Volunteer at GGAST

Our mission is to educate and empower girls of Rwanda to meet their highest potential; the basis of this belief is rooted in educational equity. We strive to create an environment where girls will be prepared inside and outside of the classroom.

We have benefited enormously from the contributions of both short and long-term volunteers. Depending on the volunteer opportunity you are considering, your experience will be unique. There are different timelines and expectations attached to each opportunity. However, none of these will be easy. The goal of each of these experiences is to bring your passion and excitement to the school and ultimately support our teachers and students. These experiences will push you out of your comfort zone, and we ask you to keep this in mind as you consider applying.

Life as a GGAST volunteer will challenge you with a series of adjustments, including moving to Rwanda, adjusting to new ways of working and socializing, learning a new language, and eating unfamiliar food. While these may be a part of the excitement and adventure that initially sparked interest in Gashora, the adjustments will require your effort, energy and accommodations. Working at Gashora is an incredible opportunity to dive into a new environment and have an experience that will directly allow you to create change; this is a life changing experience, both for you and for the brilliant students who attend the academy.

(We are thrilled you are considering joining us to volunteer and deeply appreciate the time and expertise that you are dedicating to help our students advance. As a non-profit we are extremely conscious of every dollar we spend and consider ourselves stewards of donated funding. It is expected that short-term volunteers will contribute $40/day to cover housing, food and support.)

"Before I came to Gashora, I had never done any significant fundraising and had never initiated a self-defense workshop or a professional volleyball clinic. Before I came to Rwanda, I could not speak one word of Kinyarwandan. I had not yet met future friends like Michael and Jonah—and all my students—but I had read a dozen books about the genocide of Tutsis and Rwanda’s unprecedented recovery. From them, I learned to forgive. Armed with what I have learned about the depth of my own perseverance, as well as my new-found faith in forgiveness, I feel blessed by all that others have taught me. From reading their words, I know that Gashora's students feel the same way." -Anne Shaughnessy

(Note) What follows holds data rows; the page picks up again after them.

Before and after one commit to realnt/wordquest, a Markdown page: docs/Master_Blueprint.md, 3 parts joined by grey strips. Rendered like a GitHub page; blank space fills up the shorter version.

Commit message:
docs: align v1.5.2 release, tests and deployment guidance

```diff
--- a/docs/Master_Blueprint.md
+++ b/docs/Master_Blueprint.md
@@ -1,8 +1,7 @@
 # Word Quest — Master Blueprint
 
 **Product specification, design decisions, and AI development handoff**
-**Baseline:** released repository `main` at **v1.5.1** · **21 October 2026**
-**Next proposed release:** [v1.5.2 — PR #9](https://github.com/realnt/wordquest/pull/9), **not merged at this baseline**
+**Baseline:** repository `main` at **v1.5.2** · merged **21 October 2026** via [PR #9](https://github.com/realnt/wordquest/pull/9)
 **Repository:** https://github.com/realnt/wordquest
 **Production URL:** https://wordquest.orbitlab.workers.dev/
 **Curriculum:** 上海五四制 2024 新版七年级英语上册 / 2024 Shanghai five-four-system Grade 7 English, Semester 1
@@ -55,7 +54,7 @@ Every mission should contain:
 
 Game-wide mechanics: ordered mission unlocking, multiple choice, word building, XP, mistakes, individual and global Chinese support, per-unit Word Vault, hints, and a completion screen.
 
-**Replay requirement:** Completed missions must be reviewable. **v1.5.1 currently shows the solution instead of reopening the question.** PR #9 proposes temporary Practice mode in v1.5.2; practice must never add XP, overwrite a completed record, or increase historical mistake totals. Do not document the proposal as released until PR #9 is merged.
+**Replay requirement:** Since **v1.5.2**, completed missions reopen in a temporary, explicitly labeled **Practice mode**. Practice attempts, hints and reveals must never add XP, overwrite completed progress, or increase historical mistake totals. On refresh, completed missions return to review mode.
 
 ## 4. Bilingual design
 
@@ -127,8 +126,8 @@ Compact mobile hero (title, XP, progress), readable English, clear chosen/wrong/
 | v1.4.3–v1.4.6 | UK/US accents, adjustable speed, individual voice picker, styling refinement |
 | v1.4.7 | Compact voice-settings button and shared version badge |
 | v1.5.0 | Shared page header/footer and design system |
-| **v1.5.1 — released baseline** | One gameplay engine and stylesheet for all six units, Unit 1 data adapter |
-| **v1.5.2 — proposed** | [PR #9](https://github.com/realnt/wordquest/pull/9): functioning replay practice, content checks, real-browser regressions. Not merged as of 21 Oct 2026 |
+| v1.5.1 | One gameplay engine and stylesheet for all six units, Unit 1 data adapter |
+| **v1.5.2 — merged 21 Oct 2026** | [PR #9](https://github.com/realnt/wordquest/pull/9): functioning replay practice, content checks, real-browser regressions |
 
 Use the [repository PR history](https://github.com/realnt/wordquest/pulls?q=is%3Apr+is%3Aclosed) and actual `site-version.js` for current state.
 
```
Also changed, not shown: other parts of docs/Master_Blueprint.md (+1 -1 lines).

"Sometimes, you go places and you make friends. Sometimes you don’t. But sometimes, on very rare and special occasions, you go somewhere and make a family. At the Gashora Girls Academy I made a family. Yes, I missed my other family in the United States, and I cried when I left them, but I would also cry when I left Gashora, for I would miss all of my sisters just the same. In Rwanda, they say it takes a village to raise a child, but perhaps all it takes is a school." -Jenn Larr